His New Lobbying Job Looks a Lot Like His Old Treasury One
Lobbyist Robert S. Nichols was, and in many ways still is, a spokesman for the Treasury Department.
In the first half of the Bush administration, Nichols was a Treasury employee and the mouthpiece for then-Treasury secretaries Paul H. O'Neill and John W. Snow.
These days he is president of the Financial Services Forum, a high-profile lobby comprising the chief executives of 20 of the nation's largest financial services companies -- firms such as Citigroup, Goldman Sachs and Morgan Stanley.
So how can he speak for both Treasury and the forum? Technically, he can't. But in practice, it pretty much works out that way.
Nichols also chairs a coalition of lobby groups called Engage China, which, like Treasury, is pushing to open China's massive market to financial products such as auto insurance and 401(k)s. There is extensive cooperation between Treasury and the private coalition, which includes eight big-name organizations.
Lobbying is usually seen as adversarial. In fact, lobbyists often glom onto one or more centers of power and press jointly in the same direction. That's the case here, and the results have been mutually satisfying. Last week, at Treasury's request, China agreed to lift the moratorium on foreign investment in Chinese securities firms.
Engage China was the brainchild of Edward L. Yingling, president of the American Bankers Association. He saw a common interest between Treasury and the financial services industry, so he and Nichols invited several financial services associations to band together. "Treasury could have one meeting with all of us rather than have separate meetings -- a simple, one-stop," he said.
Nichols was a natural choice to lead the coalition. Treasury Secretary Henry M. Paulson Jr. chaired Nichols's Financial Services Forum before he entered government. And Nichols's own ties to Treasury "didn't hurt," Yingling said.
Some lawmakers do not think it's wise to do business without limitation in China, where labor standards are often lax. But the coalition put some real heft behind Treasury's free-market preferences and clearly made friends that the Bush administration alone could not. The coalition lobbied lawmakers and their aides, distributed research papers and bought ads.
"Treasury was looking to put together private-sector allies to tell real-life stories," said Marc Racicot, president of the American Insurance Association, a coalition member.

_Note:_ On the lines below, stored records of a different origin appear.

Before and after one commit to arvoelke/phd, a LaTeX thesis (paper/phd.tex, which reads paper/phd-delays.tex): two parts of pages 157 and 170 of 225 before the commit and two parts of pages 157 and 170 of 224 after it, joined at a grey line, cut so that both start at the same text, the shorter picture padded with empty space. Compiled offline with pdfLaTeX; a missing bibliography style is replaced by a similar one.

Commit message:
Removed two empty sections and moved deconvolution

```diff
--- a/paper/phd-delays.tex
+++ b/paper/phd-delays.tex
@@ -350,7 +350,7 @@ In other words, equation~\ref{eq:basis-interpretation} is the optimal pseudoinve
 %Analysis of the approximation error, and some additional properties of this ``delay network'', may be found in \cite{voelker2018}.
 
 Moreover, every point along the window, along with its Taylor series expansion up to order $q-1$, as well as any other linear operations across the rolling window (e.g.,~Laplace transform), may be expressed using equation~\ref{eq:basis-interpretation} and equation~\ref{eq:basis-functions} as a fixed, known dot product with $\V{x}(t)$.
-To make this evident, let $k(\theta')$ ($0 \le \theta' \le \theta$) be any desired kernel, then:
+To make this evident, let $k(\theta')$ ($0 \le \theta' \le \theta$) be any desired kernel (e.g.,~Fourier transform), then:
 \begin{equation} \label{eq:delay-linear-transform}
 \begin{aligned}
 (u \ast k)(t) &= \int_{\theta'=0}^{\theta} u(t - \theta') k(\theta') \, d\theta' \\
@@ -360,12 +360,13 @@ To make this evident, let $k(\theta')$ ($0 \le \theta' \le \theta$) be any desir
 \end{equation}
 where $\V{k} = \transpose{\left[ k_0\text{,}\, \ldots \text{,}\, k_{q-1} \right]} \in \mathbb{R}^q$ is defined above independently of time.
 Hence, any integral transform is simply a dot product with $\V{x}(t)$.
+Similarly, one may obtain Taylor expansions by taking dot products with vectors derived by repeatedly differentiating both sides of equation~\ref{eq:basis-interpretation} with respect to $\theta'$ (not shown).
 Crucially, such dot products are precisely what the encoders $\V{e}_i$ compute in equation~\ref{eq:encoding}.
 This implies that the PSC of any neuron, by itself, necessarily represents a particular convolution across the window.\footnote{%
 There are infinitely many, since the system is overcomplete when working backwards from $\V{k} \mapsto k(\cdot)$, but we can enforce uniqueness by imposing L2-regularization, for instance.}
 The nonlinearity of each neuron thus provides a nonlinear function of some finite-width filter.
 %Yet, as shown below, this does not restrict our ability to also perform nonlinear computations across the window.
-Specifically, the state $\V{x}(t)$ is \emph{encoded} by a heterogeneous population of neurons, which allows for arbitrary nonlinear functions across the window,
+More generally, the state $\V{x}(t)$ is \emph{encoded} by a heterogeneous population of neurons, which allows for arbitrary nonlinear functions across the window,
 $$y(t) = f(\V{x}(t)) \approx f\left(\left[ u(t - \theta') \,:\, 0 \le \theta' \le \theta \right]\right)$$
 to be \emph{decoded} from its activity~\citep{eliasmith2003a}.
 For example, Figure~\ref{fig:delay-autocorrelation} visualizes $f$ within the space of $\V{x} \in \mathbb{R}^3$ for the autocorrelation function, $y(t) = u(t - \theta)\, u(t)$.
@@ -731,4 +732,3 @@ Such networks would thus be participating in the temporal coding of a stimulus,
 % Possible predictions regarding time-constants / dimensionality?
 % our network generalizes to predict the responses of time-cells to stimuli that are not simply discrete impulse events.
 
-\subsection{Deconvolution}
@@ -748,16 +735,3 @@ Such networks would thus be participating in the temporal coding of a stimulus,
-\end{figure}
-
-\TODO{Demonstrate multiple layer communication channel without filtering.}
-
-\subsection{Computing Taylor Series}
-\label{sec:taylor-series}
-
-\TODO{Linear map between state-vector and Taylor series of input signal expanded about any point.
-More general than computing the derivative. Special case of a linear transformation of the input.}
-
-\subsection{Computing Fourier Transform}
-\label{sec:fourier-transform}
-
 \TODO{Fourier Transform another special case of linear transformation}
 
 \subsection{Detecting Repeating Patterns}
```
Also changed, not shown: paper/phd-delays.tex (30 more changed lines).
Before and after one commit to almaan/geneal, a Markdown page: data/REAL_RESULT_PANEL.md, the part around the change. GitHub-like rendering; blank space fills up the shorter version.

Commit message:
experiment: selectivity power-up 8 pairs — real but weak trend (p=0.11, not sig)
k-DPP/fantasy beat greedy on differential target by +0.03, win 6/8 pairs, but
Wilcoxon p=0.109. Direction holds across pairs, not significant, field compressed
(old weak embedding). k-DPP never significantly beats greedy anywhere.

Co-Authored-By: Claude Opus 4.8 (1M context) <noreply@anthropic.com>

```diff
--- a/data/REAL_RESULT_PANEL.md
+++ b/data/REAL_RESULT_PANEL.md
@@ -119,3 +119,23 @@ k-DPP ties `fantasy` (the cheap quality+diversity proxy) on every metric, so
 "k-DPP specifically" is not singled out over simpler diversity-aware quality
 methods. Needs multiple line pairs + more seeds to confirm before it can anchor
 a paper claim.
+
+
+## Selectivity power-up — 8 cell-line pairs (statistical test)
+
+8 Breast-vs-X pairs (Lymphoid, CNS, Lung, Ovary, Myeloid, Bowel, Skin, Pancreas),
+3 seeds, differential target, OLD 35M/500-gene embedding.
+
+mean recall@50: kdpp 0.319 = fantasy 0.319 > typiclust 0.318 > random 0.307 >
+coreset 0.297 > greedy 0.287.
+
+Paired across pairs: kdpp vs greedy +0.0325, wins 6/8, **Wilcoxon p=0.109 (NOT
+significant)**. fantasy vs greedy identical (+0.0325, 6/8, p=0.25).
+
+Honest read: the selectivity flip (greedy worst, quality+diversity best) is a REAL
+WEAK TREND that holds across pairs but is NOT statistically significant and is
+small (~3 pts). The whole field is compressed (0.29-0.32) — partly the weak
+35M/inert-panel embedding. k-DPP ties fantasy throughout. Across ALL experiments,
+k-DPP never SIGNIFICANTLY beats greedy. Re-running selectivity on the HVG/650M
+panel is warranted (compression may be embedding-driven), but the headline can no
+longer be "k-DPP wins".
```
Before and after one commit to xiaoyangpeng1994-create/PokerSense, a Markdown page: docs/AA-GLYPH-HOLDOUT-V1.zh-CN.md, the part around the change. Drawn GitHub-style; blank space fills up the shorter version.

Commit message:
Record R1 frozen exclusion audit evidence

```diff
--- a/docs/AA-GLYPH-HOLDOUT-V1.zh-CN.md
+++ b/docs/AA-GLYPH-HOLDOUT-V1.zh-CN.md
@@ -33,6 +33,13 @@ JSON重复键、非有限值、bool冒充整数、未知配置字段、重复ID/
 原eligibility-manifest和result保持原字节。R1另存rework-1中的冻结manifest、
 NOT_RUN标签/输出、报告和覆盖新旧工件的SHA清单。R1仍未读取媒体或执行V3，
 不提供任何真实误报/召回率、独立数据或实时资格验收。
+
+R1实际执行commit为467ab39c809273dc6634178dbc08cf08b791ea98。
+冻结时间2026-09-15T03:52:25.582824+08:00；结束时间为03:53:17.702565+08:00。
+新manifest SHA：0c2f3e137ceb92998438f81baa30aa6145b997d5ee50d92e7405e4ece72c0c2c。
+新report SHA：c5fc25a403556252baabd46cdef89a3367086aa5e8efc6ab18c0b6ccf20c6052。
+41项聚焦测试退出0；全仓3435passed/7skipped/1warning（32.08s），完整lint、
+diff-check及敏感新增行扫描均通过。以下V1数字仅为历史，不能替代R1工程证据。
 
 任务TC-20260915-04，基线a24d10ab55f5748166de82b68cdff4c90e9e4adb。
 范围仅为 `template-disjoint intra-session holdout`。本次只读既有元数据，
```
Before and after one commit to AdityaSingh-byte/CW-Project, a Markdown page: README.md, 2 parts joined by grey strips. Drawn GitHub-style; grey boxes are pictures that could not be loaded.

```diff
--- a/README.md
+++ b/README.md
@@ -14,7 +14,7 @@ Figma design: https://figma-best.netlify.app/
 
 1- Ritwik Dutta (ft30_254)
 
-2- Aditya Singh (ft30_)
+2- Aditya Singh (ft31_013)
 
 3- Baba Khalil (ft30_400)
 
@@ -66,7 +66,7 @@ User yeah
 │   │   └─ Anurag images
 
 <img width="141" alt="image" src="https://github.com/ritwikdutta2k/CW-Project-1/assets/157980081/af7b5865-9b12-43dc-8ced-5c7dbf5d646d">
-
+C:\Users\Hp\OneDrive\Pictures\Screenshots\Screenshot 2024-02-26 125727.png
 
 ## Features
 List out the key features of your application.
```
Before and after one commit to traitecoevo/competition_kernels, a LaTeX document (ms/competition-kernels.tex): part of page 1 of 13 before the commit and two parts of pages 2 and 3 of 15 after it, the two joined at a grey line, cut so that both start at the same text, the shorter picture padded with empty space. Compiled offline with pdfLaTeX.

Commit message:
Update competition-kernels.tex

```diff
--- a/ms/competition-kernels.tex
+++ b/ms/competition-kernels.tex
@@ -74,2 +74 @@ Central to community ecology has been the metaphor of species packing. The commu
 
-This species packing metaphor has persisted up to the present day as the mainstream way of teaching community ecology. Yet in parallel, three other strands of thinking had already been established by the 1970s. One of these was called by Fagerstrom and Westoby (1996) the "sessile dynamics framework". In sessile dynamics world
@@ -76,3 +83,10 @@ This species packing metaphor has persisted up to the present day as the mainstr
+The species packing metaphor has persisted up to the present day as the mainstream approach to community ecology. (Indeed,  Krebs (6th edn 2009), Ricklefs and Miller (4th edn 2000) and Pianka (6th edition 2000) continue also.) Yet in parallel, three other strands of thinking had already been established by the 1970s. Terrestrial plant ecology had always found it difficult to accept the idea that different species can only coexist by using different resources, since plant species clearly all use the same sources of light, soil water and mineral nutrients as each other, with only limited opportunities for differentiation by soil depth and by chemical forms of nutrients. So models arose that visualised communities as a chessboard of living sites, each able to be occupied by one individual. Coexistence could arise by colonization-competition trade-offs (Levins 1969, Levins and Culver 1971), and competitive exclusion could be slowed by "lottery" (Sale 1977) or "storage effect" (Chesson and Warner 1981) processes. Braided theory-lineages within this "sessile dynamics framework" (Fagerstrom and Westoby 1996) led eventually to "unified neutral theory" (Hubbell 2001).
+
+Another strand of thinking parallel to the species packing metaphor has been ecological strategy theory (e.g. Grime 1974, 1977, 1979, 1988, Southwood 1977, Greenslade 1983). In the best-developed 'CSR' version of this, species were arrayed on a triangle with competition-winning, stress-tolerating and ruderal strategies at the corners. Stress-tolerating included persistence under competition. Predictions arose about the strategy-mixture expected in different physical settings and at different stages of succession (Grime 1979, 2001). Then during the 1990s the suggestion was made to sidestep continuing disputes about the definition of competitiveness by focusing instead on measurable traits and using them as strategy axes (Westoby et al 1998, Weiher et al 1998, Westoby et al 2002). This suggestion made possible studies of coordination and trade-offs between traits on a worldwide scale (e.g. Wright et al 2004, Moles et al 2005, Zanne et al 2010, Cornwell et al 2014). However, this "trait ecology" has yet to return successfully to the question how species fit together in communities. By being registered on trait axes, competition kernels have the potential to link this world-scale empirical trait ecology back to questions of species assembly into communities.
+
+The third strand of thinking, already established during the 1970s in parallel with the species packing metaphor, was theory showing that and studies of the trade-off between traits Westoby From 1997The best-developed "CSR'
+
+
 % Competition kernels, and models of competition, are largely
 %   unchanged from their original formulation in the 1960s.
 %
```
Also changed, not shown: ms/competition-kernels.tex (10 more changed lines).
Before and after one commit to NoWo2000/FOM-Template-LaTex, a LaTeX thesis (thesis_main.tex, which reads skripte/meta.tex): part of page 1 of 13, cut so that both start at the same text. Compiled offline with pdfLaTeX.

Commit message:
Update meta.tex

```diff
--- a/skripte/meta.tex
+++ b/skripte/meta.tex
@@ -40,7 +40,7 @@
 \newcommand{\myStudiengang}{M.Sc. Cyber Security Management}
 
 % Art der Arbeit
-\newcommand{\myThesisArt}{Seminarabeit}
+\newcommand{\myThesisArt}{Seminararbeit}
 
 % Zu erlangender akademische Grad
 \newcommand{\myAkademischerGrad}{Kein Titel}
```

And Nichols's group fit the bill. "Their efforts are complementary," said Treasury spokeswoman Ann Marie Hauser. "We're certainly glad to see his group saying the same thing we are."
Treasury was especially pleased to see Nichols saying it. "We would work closely," Hauser added, "because we know Rob."
Under Nichols, Engage China has met weekly with Treasury officials, informing them about its many lobbying efforts.